So what if you can't find a developer who knows how to install and administrate Linux, Apache, Postgres, and knows a web aware language? Well, according to Fred Brooks, the department should build a surgical team. Maybe it takes two or three people. But since they are a single team, they can still be responsive. In particular, the database administrator can spend time learning the current applications, and tune both the database and the queries to the real needs.

2 comments:

Berkay said...

I can understand where you're coming from. it is quite frustrating to see things done in such unproductive way.

Corporations do not like their systems to be dependent on any single person. Employees can leave anytime for whatever the reason.

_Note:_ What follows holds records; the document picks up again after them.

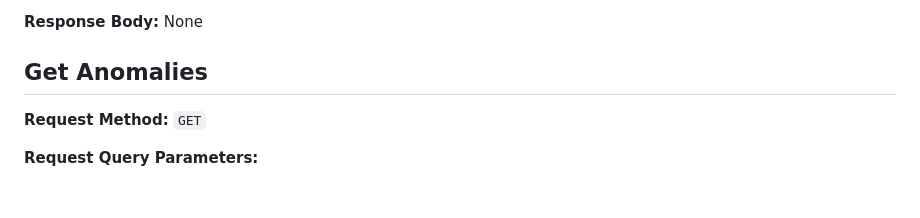
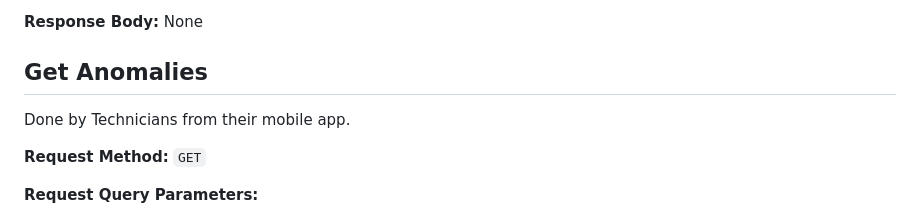
Before and after one commit to JaromirProchazka/AzureLab, a Markdown page: final_project/components_api.md, the part around one of its changes. Drawn GitHub-style; blank space fills up the shorter version.

```diff
--- a/final_project/components_api.md
+++ b/final_project/components_api.md
@@ -30,6 +30,8 @@ and the zipped logs data stream. The timestamp format is `YYYY-MM-DDTHH:mm:ss.SS
 
 ## Get Anomalies
 
+Done by Technicians from their mobile app.
+
 **Request Method:** `GET`
 
 **Request Query Parameters:**
```
Also changed, not shown: other parts of final_project/components_api.md (+1 -1 lines).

If the developer leaves, who will maintain the application? have to find someone else who knows the developer's language of choice, db of choice, etc. and understand the code that may not be written in a way someone else can maintain (perl code can be notoriously hard to maintain for someone else for example)

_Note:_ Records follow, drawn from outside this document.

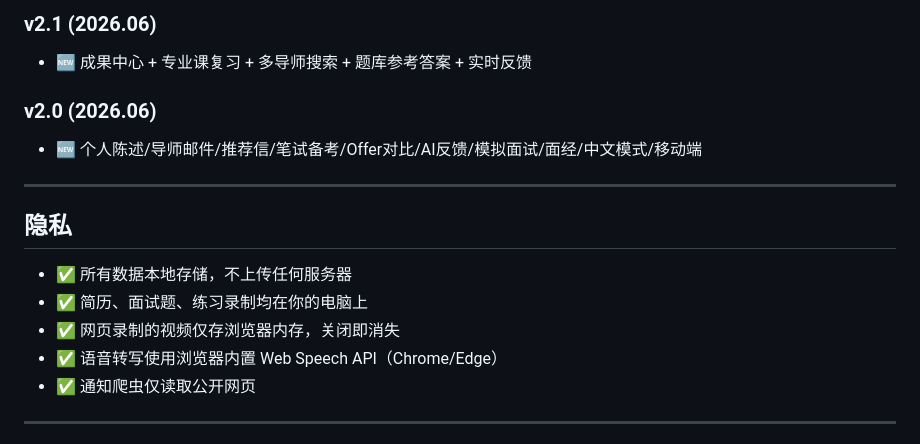
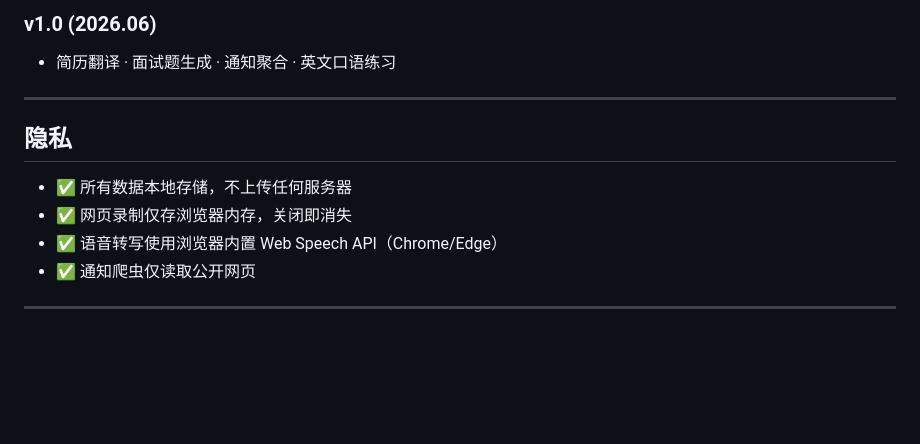
Before and after one commit to fndhwpoff/baoyan-skill, a Markdown page: README.md, the part around one of its changes. Rendered like a GitHub page; blank space fills up the shorter version.

```diff
--- a/README.md
+++ b/README.md
@@ -160,17 +148,13 @@ python tools/web_server.py --port 8765 --watch-feedback
 
-### v2.1 (2026.06)
-- 🆕 成果中心 + 专业课复习 + 多导师搜索 + 题库参考答案 + 实时反馈
-
-### v2.0 (2026.06)
-- 🆕 个人陈述/导师邮件/推荐信/笔试备考/Offer对比/AI反馈/模拟面试/面经/中文模式/移动端
+### v1.0 (2026.06)
+- 简历翻译 · 面试题生成 · 通知聚合 · 英文口语练习
 
 ---
 
 ## 隐私
 
 - ✅ 所有数据本地存储，不上传任何服务器
-- ✅ 简历、面试题、练习录制均在你的电脑上
-- ✅ 网页录制的视频仅存浏览器内存，关闭即消失
+- ✅ 网页录制仅存浏览器内存，关闭即消失
 - ✅ 语音转写使用浏览器内置 Web Speech API（Chrome/Edge）
 - ✅ 通知爬虫仅读取公开网页
 
```
Also changed, not shown: other parts of README.md (+60 -72 lines).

What if you have dozens of developers, each writing apps in different languages, using different databases, apps and operating systems. How do the corporation ensure maintainability of the applications going forward with many different platforms, languages etc.

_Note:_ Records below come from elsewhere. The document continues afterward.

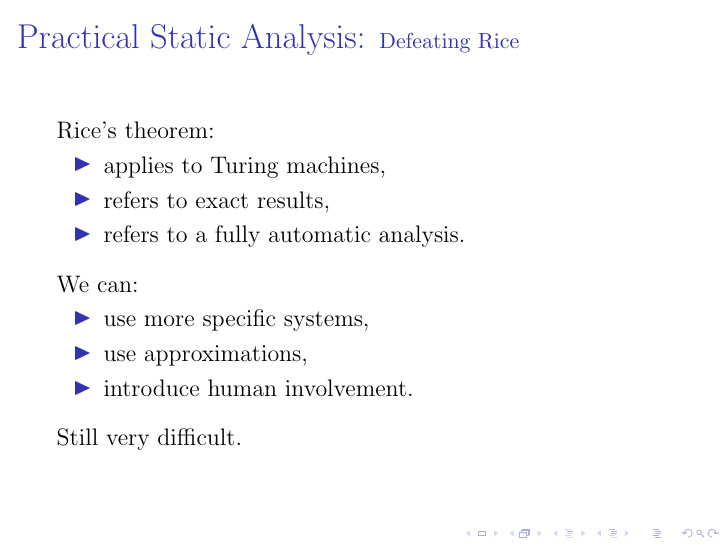
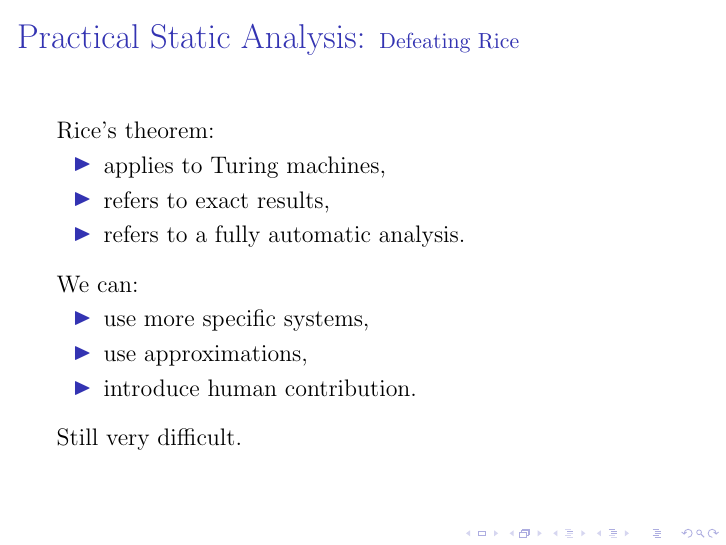
Before and after one commit to barrucadu/phd, LaTeX slides (literature-review/slides.tex): page 8 of 40. Compiled offline with pdfLaTeX.

Commit message:
Human contribution

```diff
--- a/literature-review/slides.tex
+++ b/literature-review/slides.tex
@@ -86,7 +86,7 @@
     \begin{itemize}
       \item use more specific systems,
       \item use approximations,
-      \item introduce human involvement.
+      \item introduce human contribution.
     \end{itemize}
   }
 
```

This is the fundamental problem that drives organizations to specify standard platforms and languages, and groups to support these standards. As a result the silos come about and causes the problems you've outlined in your post.
Silo IT is simply bad practice. Taking 10 days to fulfill a request is not acceptable. IT has to have much better service. If not, shadow IT emerges as a result. But I don't think the Shadow IT is the answer as it introduces other problems as stated above.

Stephen said...

Shadow IT isn't about having a single point of failure.

Let's get this straight. Shadow IT didn't name itself. It isn't evil.

I have firm evidence that Shadow IT is up to thirty times (30x) more efficient than Silo IT. More than one corporation. With that kind of efficiency, you can have double staff with each having double wages and still come out way ahead, not just in cost, but in responsiveness. You might even get used to it.

I've done maintenance on two half million line perl applications. I did it in the worst possible way both times - there was no hand off from previous maintainers. It wasn't that hard. I don't know where this misconception comes from. Picking up other people's code is difficult in any language.

The same people who set up Silo IT are the ones who enforce a minimum 10 day turnaround for simple services. It's a mind set. What is bizarre is what incentives they might have to make these decisions. They'll defend it to the last.

Shadow IT isn't about everyone just picking whatever tools they want to get the job done. Typically, the department has zero resources, so the developers use what is available for free. Perl is free. MySQL and Postgres are free. Apache is free. Linux is free. Python is free. So you get LAMP development. Go figure. But this isn't as complicated as Solaris (or much worse, Windows) Java, JSP, Javascript, pick one of Oracle, Sybase, MS SQL, DB2, UDB, etc., a zillion class libraries, and deployment to a server by script. The development server doesn't behave like production. When (not if) production goes down, it stays down for days or weeks. It's because no one knows enough to diagnose the problem.

I have more on this topic in future episodes.